2016-11-05, post № 146
brainfuck, programming, Python, #esoteric, #interpreter, #minimalism
Usually, programming languages are designed to be efficient, understandable and usable. Their concepts are well thought-out, giving the programmer powerful tools to create their application.
Esoteric programming languages have a slightly different aim. Instead of focusing on the product, they focus on the programmer’s journey and try new approaches to building a program.

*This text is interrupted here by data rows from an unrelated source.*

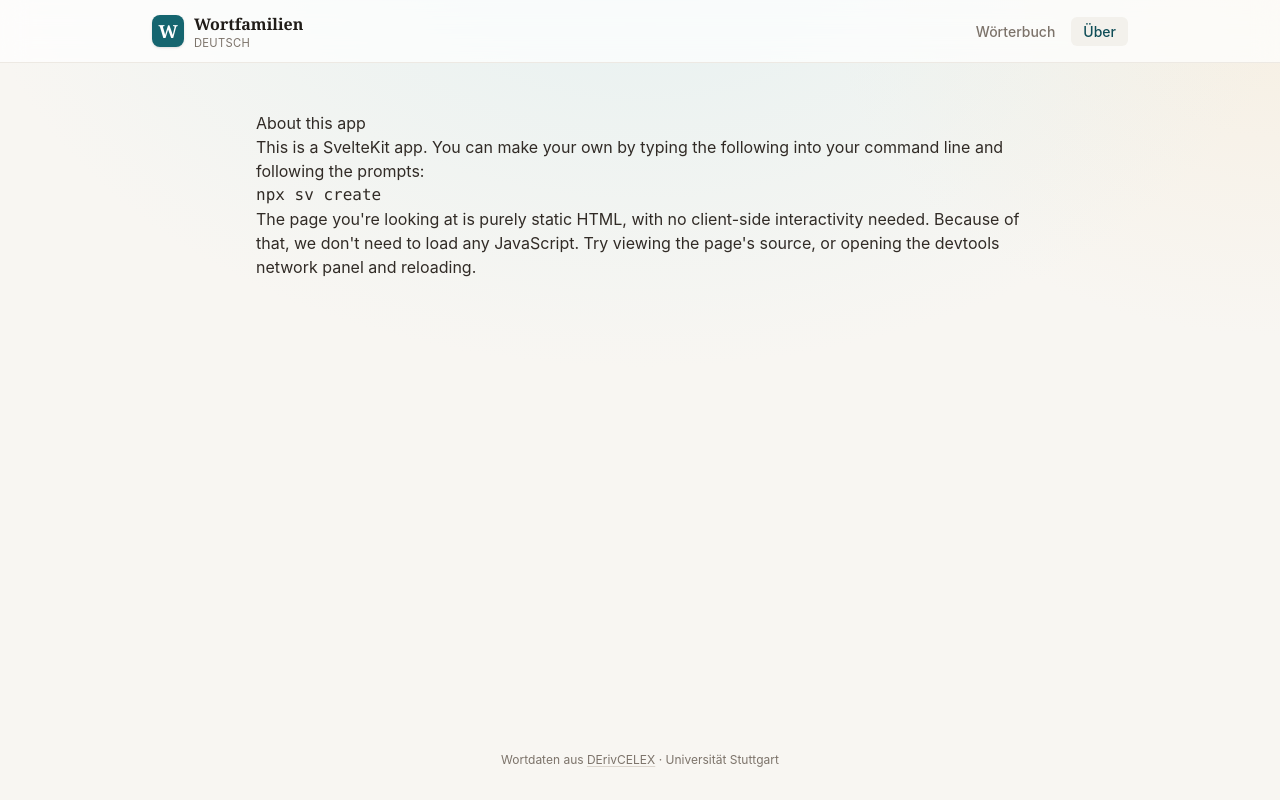
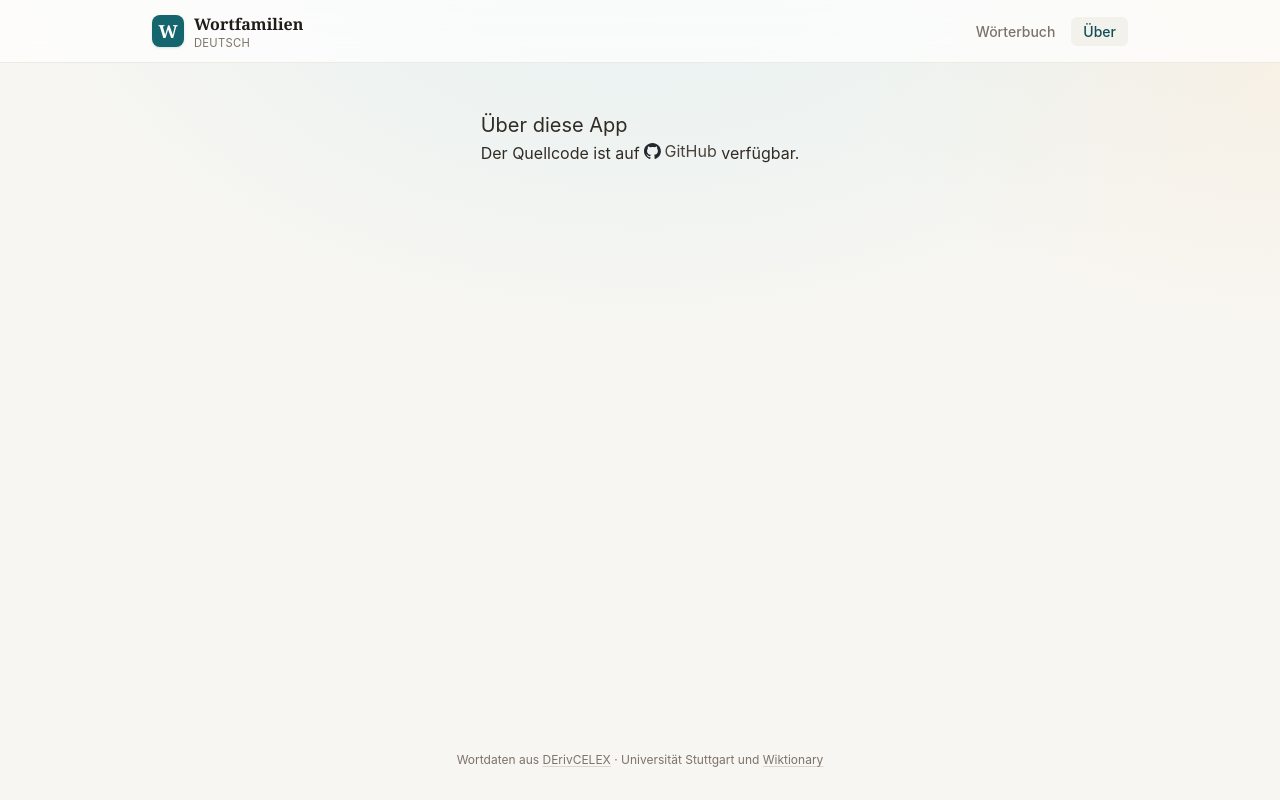
Before and after one commit to Inky-developer/word-families, a SvelteKit app: page /about in a window 1280 px wide. Built offline with nearby package versions, Linux system fonts and the light colour scheme.

Commit message:
Update placeholders from the scaffolding

```diff
--- a/src/lib/dictionary/Dictionary.svelte
+++ b/src/lib/dictionary/Dictionary.svelte
@@ -9,7 +9,7 @@
 </script>
 
 <div
-	class="flex w-full flex-col overflow-hidden rounded-2xl bg-white/80 shadow-xl ring-1 shadow-black/5 ring-paper-200/80 backdrop-blur-sm md:h-[30rem] md:flex-row dark:bg-white/5 dark:shadow-black/40 dark:ring-paper-800"
+	class="flex w-full flex-col overflow-hidden rounded-2xl bg-white/80 shadow-xl ring-1 shadow-black/5 ring-paper-200/80 backdrop-blur-sm md:h-120 md:flex-row dark:bg-white/5 dark:shadow-black/40 dark:ring-paper-800"
 >
 	<div
 		class="flex min-h-0 flex-col border-b border-paper-200 md:w-72 md:shrink-0 md:border-r md:border-b-0 dark:border-paper-800"
--- a/src/routes/+layout.svelte
+++ b/src/routes/+layout.svelte
@@ -23,7 +23,15 @@
 			>
 				DErivCELEX
 			</a>
-			· Universität Stuttgart
+			· Universität Stuttgart und
+			<a
+				class="underline decoration-paper-300 underline-offset-2 hover:text-ink-600 dark:hover:text-ink-300"
+				href="https://de.wiktionary.org"
+				target="_blank"
+				rel="noreferrer"
+			>
+				Wiktionary
+			</a>
 		</p>
 	</footer>
 </div>
--- a/src/routes/+page.svelte
+++ b/src/routes/+page.svelte
@@ -23,8 +23,7 @@
 			Deutsche Wortfamilien
 		</h1>
 		<p class="mt-3 text-base text-pretty text-paper-500 dark:text-paper-400">
-			Ein Wort suchen und sehen, welche Wörter mit ihm verwandt sind – Ableitungen,
-			Zusammensetzungen und Wortformen aus derselben Familie.
+			Wörterbuch über verwandte Wörter
 		</p>
 	</div>
 
--- a/src/routes/about/+page.svelte
+++ b/src/routes/about/+page.svelte
@@ -1,24 +1,24 @@
 <script lang="ts">
+	import github from '$lib/images/github.svg';
 </script>
 
 <svelte:head>
-	<title>About</title>
-	<meta name="description" content="About this app" />
+	<title>Über</title>
+	<meta name="description" content="Über diese App" />
 </svelte:head>
 
-<div class="text-column">
-	<h1>About this app</h1>
+<main class="text-column">
+	<h1 class="text-xl">Über diese App</h1>
 
 	<p>
-		This is a <a href="https://svelte.dev/docs/kit">SvelteKit</a> app. You can make your own by typing
-		the following into your command line and following the prompts:
+		Der Quellcode ist auf
+		<a
+			href="https://github.com/Inky-developer/word-families"
+			class="inline-flex items-center gap-1 text-paper-700 hover:underline dark:text-paper-400"
+		>
+			<img src={github} alt="GitHub" class="h-[1em] w-auto dark:invert" />
+			GitHub
+		</a>
+		verfügbar.
 	</p>
-
-	<pre>npx sv create</pre>
-
-	<p>
-		The page you're looking at is purely static HTML, with no client-side interactivity needed.
-		Because of that, we don't need to load any JavaScript. Try viewing the page's source, or opening
-		the devtools network panel and reloading.
-	</p>
-</div>
+</main>
```
Also changed, not shown: src/lib/images/svelte-logo.svg (deleted), 1 other file (tests, documents, lock files or other folders).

One well-known esoteric programming language is Urban Müller’s brainfuck. It is a Turing-complete programming language — meaning that it could with infinite memory do what a Turing machine can do —, which practices extreme minimalism. The language knows of only eight characters (
The language’s usage is very similar to a Turing machine. Starting the program, the pointer is at cell zero and can be moved left (
<) or right (
>) by one cell.
The cells’ values are all starting at 𝟢, but can be either increased (
+) or decreased (
-) by one. Because the cells can only store one unsigned byte, adding one to 𝟤𝟧𝟧 yields in 𝟢 and subtracting one from 𝟢 yields in 𝟤𝟧𝟧.
Also, a loop is possible by using square brackets. An open square bracket (
[) starts a loop and a closed square bracket (
]) ends a loop. When the end of a loop is reached, the interpreter will jump back to its start if and only if the currently selected cell’s value is 𝟢. 
The only way to communicate with the user is to print the currently selected cell’s ASCII character to the screen (
.) and get a user input which will be stored in the currently selected cell as its ASCII value (
Because of its minimalistic design, writing an interpreter is not particularly hard. Listed below is the Python code of my interpreter, which I used to execute my own brainfuck “Hello World.” program (𝟣𝟣𝟪 characters).
Online interpreters include for example bf.doleczek.pl and sange.fi.
$ python brainfuck.py Hello World.
- ▲ [2020-07-21] One may note that a loop is also skipped if the current cell’s value is 𝟢. This feature was initially overlooked by me but eventually added.